┌────────

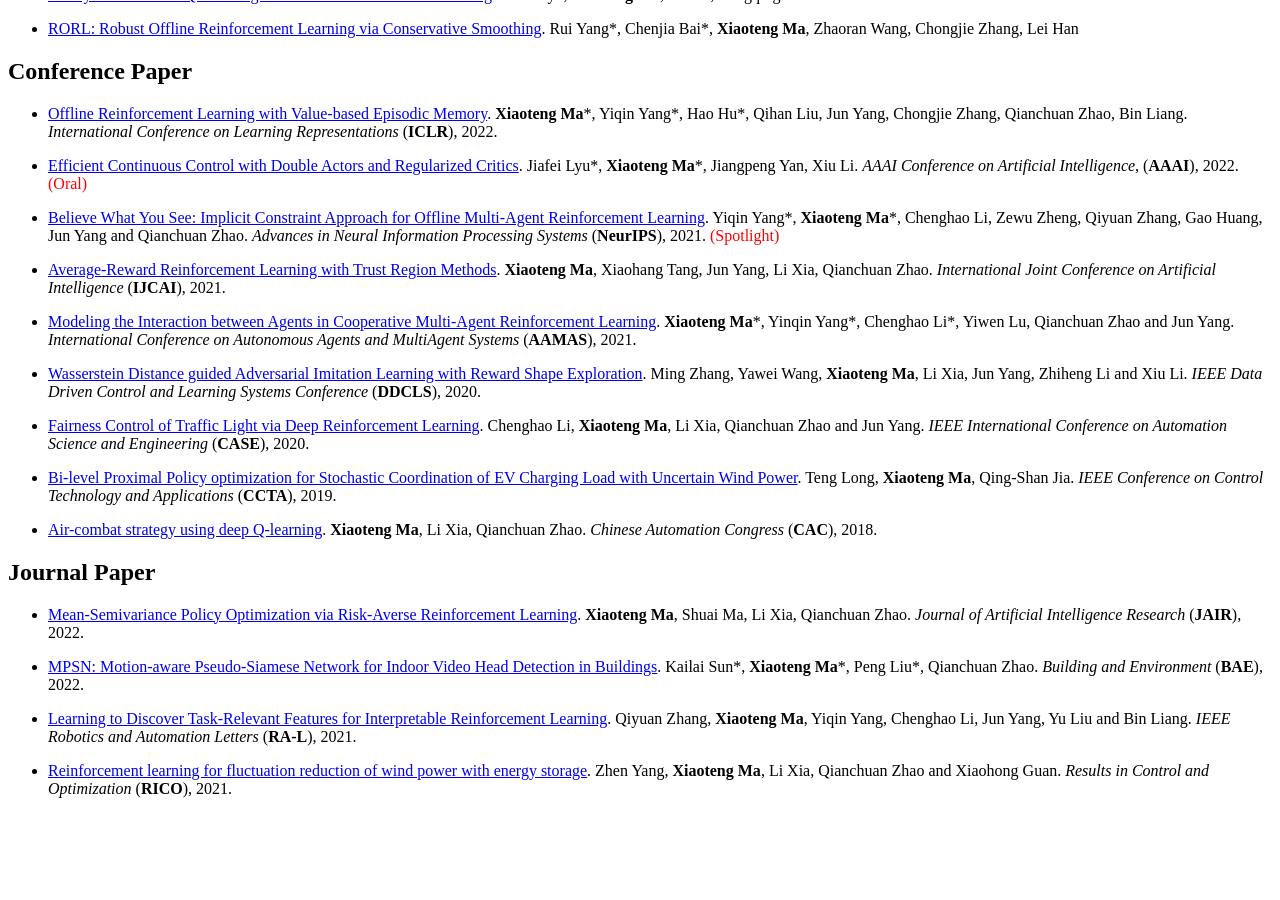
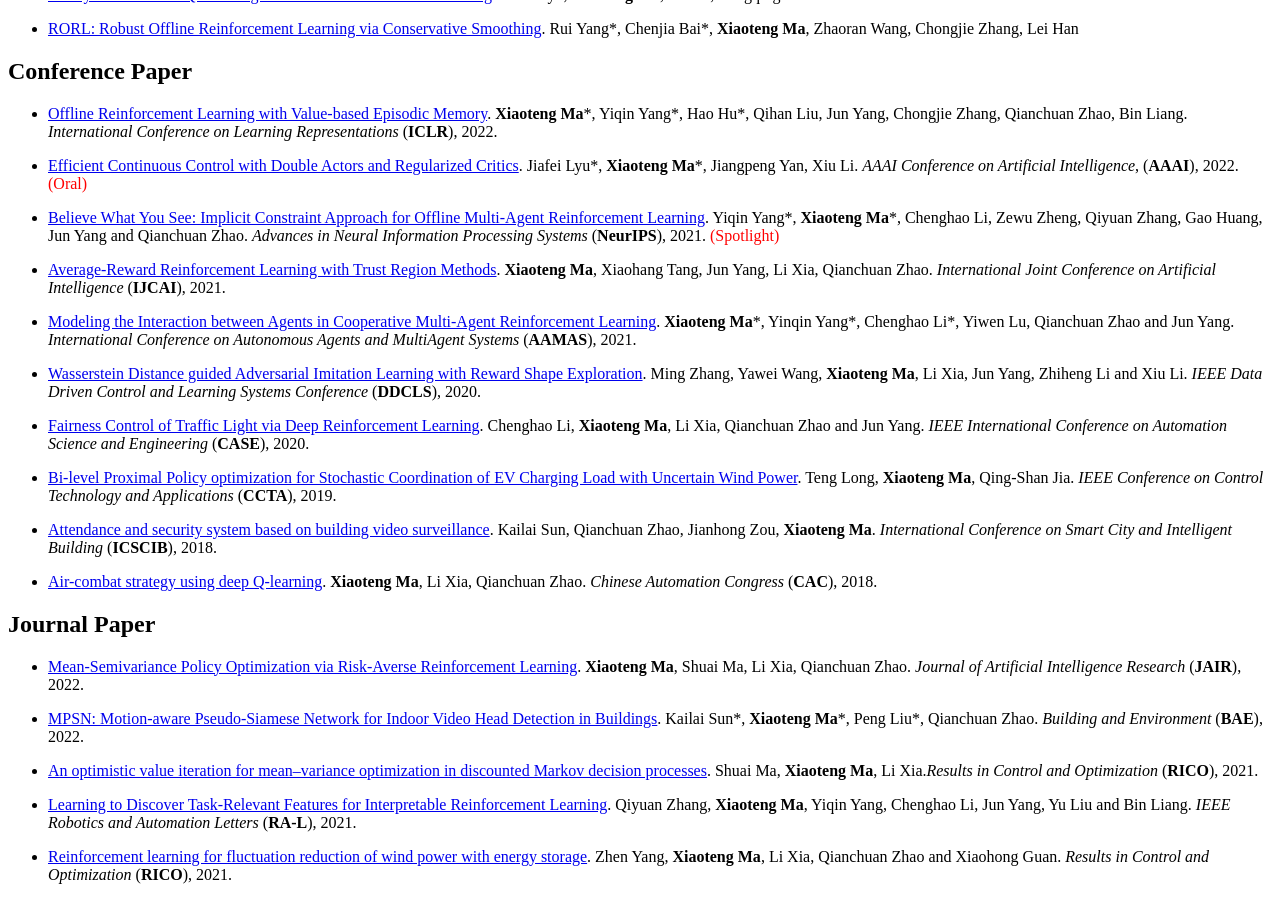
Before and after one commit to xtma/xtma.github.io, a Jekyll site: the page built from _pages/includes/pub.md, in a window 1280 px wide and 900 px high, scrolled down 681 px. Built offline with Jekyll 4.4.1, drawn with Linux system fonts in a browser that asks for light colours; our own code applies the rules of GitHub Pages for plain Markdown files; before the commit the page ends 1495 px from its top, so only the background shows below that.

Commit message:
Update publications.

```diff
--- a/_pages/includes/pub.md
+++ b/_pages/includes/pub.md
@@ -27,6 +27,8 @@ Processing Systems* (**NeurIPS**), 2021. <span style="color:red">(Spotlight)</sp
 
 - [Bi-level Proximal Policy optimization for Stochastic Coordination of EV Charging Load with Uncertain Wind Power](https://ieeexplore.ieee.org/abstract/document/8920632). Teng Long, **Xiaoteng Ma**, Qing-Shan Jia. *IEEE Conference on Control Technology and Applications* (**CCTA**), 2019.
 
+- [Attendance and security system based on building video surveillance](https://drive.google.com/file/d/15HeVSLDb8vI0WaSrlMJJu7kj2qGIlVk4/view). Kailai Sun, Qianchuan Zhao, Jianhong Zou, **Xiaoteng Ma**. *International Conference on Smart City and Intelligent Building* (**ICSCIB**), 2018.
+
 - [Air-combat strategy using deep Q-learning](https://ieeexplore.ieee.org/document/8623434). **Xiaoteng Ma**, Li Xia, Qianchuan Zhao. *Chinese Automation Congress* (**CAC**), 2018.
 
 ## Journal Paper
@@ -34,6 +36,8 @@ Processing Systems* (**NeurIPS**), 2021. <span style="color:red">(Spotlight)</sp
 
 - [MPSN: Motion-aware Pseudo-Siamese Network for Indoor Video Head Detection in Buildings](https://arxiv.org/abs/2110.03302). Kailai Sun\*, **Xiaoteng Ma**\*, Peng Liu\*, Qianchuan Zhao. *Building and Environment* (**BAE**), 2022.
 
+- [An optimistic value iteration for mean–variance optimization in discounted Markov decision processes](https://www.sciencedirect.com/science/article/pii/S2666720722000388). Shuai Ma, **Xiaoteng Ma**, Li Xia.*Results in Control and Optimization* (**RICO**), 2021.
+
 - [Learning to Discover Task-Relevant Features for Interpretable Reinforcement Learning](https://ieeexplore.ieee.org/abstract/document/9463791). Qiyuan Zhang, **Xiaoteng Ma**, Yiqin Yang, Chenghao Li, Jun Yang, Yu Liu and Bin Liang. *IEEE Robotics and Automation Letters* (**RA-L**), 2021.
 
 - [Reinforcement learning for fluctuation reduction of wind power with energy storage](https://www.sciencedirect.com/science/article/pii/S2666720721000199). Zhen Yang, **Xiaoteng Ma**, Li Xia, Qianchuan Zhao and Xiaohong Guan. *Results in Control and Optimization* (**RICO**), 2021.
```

└────────

• ASSIGNMENT
When you retype the material above, keep every word exact and drop the images.

• EXERCISE ANSWER
Before and after one commit to xtma/xtma.github.io, a Jekyll site: the page built from _pages/includes/pub.md, in a window 1280 px wide and 900 px high, scrolled down 681 px. Built offline with Jekyll 4.4.1, drawn with Linux system fonts in a browser that asks for light colours; our own code applies the rules of GitHub Pages for plain Markdown files; before the commit the page ends 1495 px from its top, so only the background shows below that.

Commit message:
Update publications.

```diff
--- a/_pages/includes/pub.md
+++ b/_pages/includes/pub.md
@@ -27,6 +27,8 @@ Processing Systems* (**NeurIPS**), 2021. <span style="color:red">(Spotlight)</sp
 
 - [Bi-level Proximal Policy optimization for Stochastic Coordination of EV Charging Load with Uncertain Wind Power](https://ieeexplore.ieee.org/abstract/document/8920632). Teng Long, **Xiaoteng Ma**, Qing-Shan Jia. *IEEE Conference on Control Technology and Applications* (**CCTA**), 2019.
 
+- [Attendance and security system based on building video surveillance](https://drive.google.com/file/d/15HeVSLDb8vI0WaSrlMJJu7kj2qGIlVk4/view). Kailai Sun, Qianchuan Zhao, Jianhong Zou, **Xiaoteng Ma**. *International Conference on Smart City and Intelligent Building* (**ICSCIB**), 2018.
+
 - [Air-combat strategy using deep Q-learning](https://ieeexplore.ieee.org/document/8623434). **Xiaoteng Ma**, Li Xia, Qianchuan Zhao. *Chinese Automation Congress* (**CAC**), 2018.
 
 ## Journal Paper
@@ -34,6 +36,8 @@ Processing Systems* (**NeurIPS**), 2021. <span style="color:red">(Spotlight)</sp
 
 - [MPSN: Motion-aware Pseudo-Siamese Network for Indoor Video Head Detection in Buildings](https://arxiv.org/abs/2110.03302). Kailai Sun\*, **Xiaoteng Ma**\*, Peng Liu\*, Qianchuan Zhao. *Building and Environment* (**BAE**), 2022.
 
+- [An optimistic value iteration for mean–variance optimization in discounted Markov decision processes](https://www.sciencedirect.com/science/article/pii/S2666720722000388). Shuai Ma, **Xiaoteng Ma**, Li Xia.*Results in Control and Optimization* (**RICO**), 2021.
+
 - [Learning to Discover Task-Relevant Features for Interpretable Reinforcement Learning](https://ieeexplore.ieee.org/abstract/document/9463791). Qiyuan Zhang, **Xiaoteng Ma**, Yiqin Yang, Chenghao Li, Jun Yang, Yu Liu and Bin Liang. *IEEE Robotics and Automation Letters* (**RA-L**), 2021.
 
 - [Reinforcement learning for fluctuation reduction of wind power with energy storage](https://www.sciencedirect.com/science/article/pii/S2666720721000199). Zhen Yang, **Xiaoteng Ma**, Li Xia, Qianchuan Zhao and Xiaohong Guan. *Results in Control and Optimization* (**RICO**), 2021.
```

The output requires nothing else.